Friday, October 23, 2009

Immersion and quests, again

In last post I touched the topic of MMO quests being impersonal and not involving. I stated that the quest system and level of involvement are not working in MMO's. In single player games you are immersed to the game's overall plot and quests by involving you -the player- through the direct contact with your character, and the quests in a way come to you unnoticed and tie you as a player in personal level to them. In MMO's the quests hubs have NPC's with exclamation marks just waiting for you to collect the quests and there is nothing that would involve you to do those quests except the rewards. MMO quests are impersonal.

Several bloggers have written numerous postings about how absurd and stupid the quest giver mark is, and how it simplifies the questing process immensely. At the same time in single player games you get into conversations with the NPC's who may -or may not- invite you to do a chore for them. And more often this simple task leads on to another en route, so you really do not even have to come back to the same NPC before you have unlocked the whole chain, which is in fact a story within the game. In WoW there are few excellent quest chains, like the Missing Diplomat, in which you are being led from one quest giver to another and piece by piece you unravel the mystery of the missing king... Who has returned now, but still, the questline is a longer story, spanning across the two continents.

Why and how the quests have become so stupid in WoW? And why do we want to see those incredible absurd exclamation marks and question marks in our game?

I was a very happy camper while playing Oblivion, without the marks denoting the quest givers. And without having any kind of quest help besides the discussions with the NPC's in the game. The real question is, how viable such a questing system is within a MMO.

The other thing completely involving the immersion part is the fact that when you come to a quest hub in WoW (or any other MMO after WoW's launch), you go on and collect them all and start working through the list of quests. The rewards do not matter, nor the stories in them, just as long as you get the experience. But how different would the game experience be if the quest system was such that by choosing this quest over that other, the other quest would become inaccessible to you? So that every choice you made in selecting the quests would close some doors and open others? The choice of quests would become more a multiple choice thing rather than quests being the mandatory advancement route in the game.

I'd even like to see this go one bit further: the reputation you have within the faction would also open or close quests. The faction could be as small as the village (or quest hub if you like), making the re playability of an MMO even bigger due to the fact that each alt would have completely different set of possibilities at hand. Sure, this would mean that there would be a huge amount of content which would be used more than the rest, but then again the tweaking of such content would be pretty easy by balancing the returns (rewards) of the quest chains over time, making them all more or less equal.

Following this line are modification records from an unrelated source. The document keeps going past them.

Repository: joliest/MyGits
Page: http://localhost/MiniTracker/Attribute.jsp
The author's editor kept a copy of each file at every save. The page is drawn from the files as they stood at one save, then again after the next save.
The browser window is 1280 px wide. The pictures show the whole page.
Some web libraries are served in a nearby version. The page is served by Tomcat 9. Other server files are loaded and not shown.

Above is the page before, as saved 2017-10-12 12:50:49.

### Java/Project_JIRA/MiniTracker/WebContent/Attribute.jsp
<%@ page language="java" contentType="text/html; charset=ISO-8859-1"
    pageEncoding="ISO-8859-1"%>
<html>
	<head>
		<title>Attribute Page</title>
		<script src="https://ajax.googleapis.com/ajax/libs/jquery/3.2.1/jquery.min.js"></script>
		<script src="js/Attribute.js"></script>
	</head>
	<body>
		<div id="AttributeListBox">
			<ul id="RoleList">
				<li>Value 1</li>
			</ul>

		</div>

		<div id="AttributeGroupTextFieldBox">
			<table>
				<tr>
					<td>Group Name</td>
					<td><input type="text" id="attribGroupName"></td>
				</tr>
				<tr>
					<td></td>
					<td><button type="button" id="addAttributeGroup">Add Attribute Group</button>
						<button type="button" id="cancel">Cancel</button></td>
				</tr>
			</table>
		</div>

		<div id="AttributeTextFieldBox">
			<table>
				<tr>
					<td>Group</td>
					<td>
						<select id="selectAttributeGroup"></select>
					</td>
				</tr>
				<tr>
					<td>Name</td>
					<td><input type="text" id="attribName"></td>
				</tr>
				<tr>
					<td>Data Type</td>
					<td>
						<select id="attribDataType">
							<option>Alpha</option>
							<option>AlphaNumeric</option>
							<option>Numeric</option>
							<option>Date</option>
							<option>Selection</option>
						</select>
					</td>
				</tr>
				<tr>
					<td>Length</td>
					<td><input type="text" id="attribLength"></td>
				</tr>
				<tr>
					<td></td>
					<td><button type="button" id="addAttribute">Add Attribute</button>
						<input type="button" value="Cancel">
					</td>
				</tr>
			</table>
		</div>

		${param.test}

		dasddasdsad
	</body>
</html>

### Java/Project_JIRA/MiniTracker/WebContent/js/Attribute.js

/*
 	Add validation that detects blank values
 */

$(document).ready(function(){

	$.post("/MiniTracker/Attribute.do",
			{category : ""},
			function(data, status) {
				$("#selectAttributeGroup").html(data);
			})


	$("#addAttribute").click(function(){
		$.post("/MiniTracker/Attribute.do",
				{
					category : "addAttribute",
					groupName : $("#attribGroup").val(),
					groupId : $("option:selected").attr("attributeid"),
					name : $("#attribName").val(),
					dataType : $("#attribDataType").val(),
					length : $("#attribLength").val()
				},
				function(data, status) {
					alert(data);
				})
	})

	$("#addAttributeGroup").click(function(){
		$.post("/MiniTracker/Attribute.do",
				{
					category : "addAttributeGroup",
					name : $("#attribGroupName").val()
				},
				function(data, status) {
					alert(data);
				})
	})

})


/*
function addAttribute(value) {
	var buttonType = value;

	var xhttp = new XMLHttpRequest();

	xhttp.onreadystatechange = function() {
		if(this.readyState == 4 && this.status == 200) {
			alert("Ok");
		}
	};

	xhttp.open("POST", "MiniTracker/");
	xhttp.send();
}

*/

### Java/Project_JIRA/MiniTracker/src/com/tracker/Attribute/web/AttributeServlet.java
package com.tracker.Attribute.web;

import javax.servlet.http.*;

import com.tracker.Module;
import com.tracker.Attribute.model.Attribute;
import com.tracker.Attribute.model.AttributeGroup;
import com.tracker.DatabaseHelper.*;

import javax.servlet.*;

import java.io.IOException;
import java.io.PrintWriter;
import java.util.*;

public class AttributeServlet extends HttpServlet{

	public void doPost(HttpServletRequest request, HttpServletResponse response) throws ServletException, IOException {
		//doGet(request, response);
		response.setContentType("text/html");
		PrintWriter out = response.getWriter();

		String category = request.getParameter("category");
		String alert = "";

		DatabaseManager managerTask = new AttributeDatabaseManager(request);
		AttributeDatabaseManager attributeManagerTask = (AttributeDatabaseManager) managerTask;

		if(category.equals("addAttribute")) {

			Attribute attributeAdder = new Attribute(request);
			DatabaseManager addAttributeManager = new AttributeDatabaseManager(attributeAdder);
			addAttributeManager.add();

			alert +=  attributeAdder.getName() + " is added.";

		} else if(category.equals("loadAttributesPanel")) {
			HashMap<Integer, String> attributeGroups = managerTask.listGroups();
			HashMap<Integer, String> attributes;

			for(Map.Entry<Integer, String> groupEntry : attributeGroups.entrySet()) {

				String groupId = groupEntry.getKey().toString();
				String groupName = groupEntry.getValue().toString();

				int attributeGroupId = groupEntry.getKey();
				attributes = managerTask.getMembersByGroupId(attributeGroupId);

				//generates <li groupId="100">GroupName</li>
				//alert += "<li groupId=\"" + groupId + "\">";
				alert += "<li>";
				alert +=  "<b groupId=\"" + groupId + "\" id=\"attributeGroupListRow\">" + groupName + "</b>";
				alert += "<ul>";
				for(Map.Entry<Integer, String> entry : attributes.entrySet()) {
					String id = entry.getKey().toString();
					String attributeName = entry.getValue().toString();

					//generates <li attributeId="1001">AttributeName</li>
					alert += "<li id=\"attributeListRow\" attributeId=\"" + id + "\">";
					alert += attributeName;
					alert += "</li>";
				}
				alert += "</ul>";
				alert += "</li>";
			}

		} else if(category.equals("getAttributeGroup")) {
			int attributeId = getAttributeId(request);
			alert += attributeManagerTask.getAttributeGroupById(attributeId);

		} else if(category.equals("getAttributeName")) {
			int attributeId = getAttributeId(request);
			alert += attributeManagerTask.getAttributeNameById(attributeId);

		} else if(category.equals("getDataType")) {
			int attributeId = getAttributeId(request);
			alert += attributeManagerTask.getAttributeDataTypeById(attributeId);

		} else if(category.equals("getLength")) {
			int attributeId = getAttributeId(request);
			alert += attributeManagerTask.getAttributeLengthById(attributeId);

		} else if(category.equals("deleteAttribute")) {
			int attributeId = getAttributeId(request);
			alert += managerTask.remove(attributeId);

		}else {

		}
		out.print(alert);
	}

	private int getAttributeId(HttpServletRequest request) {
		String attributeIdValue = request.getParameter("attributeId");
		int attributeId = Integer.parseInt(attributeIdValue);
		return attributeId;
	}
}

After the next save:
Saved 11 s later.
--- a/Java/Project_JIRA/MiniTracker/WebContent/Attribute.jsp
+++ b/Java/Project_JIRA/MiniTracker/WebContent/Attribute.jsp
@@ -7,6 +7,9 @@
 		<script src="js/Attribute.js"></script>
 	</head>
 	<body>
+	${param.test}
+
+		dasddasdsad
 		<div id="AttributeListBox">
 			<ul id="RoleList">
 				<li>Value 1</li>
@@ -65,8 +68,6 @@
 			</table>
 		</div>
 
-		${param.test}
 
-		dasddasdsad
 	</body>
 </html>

What would this mean in grouping? Of course, the grouping would be an issue, if the quests wouldn't have common ends in the group content. The objectives wouldn't have to be the same: one chain could require collecting something from an instance, the other killing some mobs in there and the boss would still have the loot table to satisfy the participants.

The current quest system in WoW is more or less the lazy interpretation of the whole questing system. It works but it's dull and outlived by the possibilities presented in the single player games. Wouldn't it be fair towards us players, that the quest system was as interesting and intriguing as the graphical content of the game?

Especially now as the tools like phasing are making the unique player experience possible?